Somebody created an appropriate wikipage and I've been adding some solutions there (and discussion, but only for problem seven) -- so, solutions up to 25 can be found at http://wiki.python.org/moin/ProblemSets/99_Prolog_Problems_Solutions (and freely reused, of course, so feel free to use them as basis of a Crunchy or whatever, with attribution please). Would be nice to add discussion, expand 1-6 (which are now just a pointer to that .zip, not optimally easy to read for somebody reading the web on their phone say;-), etc, but I think that the first priority is having all solutions up there;)

Alex

André said...

Thanks Alex.

Attribution, in general, is going to be a bit tricky since it anyone can use the wiki (and I don't know of a way to retrieve the history of changes with authors). However, I have made a note of what you wrote.
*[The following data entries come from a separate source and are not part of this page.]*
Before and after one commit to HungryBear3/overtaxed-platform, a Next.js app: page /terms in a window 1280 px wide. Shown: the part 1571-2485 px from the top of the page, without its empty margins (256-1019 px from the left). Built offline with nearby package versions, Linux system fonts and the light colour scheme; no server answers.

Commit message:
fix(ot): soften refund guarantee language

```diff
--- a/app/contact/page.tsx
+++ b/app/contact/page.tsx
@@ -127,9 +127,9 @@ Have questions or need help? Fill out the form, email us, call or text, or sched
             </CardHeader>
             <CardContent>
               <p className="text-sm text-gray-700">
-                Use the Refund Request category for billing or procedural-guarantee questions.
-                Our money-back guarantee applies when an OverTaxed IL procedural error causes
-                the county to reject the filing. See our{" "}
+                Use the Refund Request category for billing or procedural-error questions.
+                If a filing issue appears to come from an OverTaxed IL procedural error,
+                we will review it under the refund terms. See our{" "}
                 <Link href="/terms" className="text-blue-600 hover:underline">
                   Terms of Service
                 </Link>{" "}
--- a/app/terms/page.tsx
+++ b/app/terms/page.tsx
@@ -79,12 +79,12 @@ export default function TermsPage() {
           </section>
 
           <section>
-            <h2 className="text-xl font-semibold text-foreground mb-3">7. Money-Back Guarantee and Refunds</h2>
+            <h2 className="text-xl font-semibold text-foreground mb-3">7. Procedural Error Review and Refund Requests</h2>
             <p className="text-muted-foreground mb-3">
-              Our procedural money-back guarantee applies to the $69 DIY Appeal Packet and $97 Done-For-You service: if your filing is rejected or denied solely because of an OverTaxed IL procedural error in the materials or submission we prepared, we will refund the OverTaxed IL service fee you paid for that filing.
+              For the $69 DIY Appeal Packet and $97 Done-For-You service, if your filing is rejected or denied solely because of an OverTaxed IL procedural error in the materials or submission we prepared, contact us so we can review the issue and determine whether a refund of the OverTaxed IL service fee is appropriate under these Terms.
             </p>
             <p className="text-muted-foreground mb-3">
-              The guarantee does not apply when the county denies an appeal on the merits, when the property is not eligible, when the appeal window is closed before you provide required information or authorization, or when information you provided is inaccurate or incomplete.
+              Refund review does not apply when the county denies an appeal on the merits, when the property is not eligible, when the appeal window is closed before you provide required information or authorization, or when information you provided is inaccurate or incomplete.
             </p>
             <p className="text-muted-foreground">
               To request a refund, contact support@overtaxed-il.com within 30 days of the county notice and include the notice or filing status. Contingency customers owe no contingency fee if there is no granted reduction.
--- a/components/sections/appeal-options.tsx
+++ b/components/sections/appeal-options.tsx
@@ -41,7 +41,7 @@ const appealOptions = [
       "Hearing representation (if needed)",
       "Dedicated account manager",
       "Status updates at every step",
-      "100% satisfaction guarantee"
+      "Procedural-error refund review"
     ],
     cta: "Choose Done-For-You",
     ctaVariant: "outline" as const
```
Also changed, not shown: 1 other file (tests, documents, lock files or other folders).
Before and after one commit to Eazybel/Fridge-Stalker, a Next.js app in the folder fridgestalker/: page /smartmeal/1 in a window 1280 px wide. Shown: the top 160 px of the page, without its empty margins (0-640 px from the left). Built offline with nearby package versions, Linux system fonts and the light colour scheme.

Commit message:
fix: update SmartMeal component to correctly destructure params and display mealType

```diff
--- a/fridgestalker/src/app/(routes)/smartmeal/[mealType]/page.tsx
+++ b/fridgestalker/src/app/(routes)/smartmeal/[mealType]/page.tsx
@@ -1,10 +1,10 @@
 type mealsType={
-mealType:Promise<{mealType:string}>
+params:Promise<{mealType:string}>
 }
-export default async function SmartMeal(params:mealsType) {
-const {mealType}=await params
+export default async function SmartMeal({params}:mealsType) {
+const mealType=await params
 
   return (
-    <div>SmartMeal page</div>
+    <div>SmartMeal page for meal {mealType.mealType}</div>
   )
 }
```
Anonymous said...

I've already done the first 60 though I think some of the solutions on the wiki defeat the mission statement of the prolog problems: Clarity, Efficiency, and not using built ins, I translated this into not using any import statements and in general just using basic types (tuples, lists, dictionaries) along with recursion, generators, decisions sequences and loops.

André said...

anonymous:

I would be very interested in getting your solutions - I like the idea of not using any imports as well.

Anonymous said...

I'll give you (or post) my solutions when I am done, I am currently on #67

David said...

I had a go at the first 10. I'm a newbie Python coder though :)

el-tramo.be said...

Once you're done with these easy problems, maybe it's challenging to tackle the (Prolog) problems from The First 10 Prolog Programming Contests.